(Edit tracking data)
◆ ◆ ◆ ◆ ◆ ◆ ◆
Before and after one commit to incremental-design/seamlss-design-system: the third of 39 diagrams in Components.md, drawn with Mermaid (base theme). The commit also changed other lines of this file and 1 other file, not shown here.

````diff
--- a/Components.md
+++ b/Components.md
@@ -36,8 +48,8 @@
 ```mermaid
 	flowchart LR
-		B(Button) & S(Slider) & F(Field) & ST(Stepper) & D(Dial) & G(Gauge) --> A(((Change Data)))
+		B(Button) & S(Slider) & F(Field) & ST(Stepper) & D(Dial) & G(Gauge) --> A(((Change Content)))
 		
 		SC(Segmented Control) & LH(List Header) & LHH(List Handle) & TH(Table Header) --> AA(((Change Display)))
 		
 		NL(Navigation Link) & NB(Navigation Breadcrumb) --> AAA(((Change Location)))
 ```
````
◆ ◆ ◆ ◆ ◆ ◆ ◆
TASK:
Whenever a line in the entries above includes the word "Components", pull that line out.

ANSWER FOR THIS EXERCISE:
Before and after one commit to incremental-design/seamlss-design-system: the third of 39 diagrams in Components.md, drawn with Mermaid (base theme). The commit also changed other lines of this file and 1 other file, not shown here.
--- a/Components.md
+++ b/Components.md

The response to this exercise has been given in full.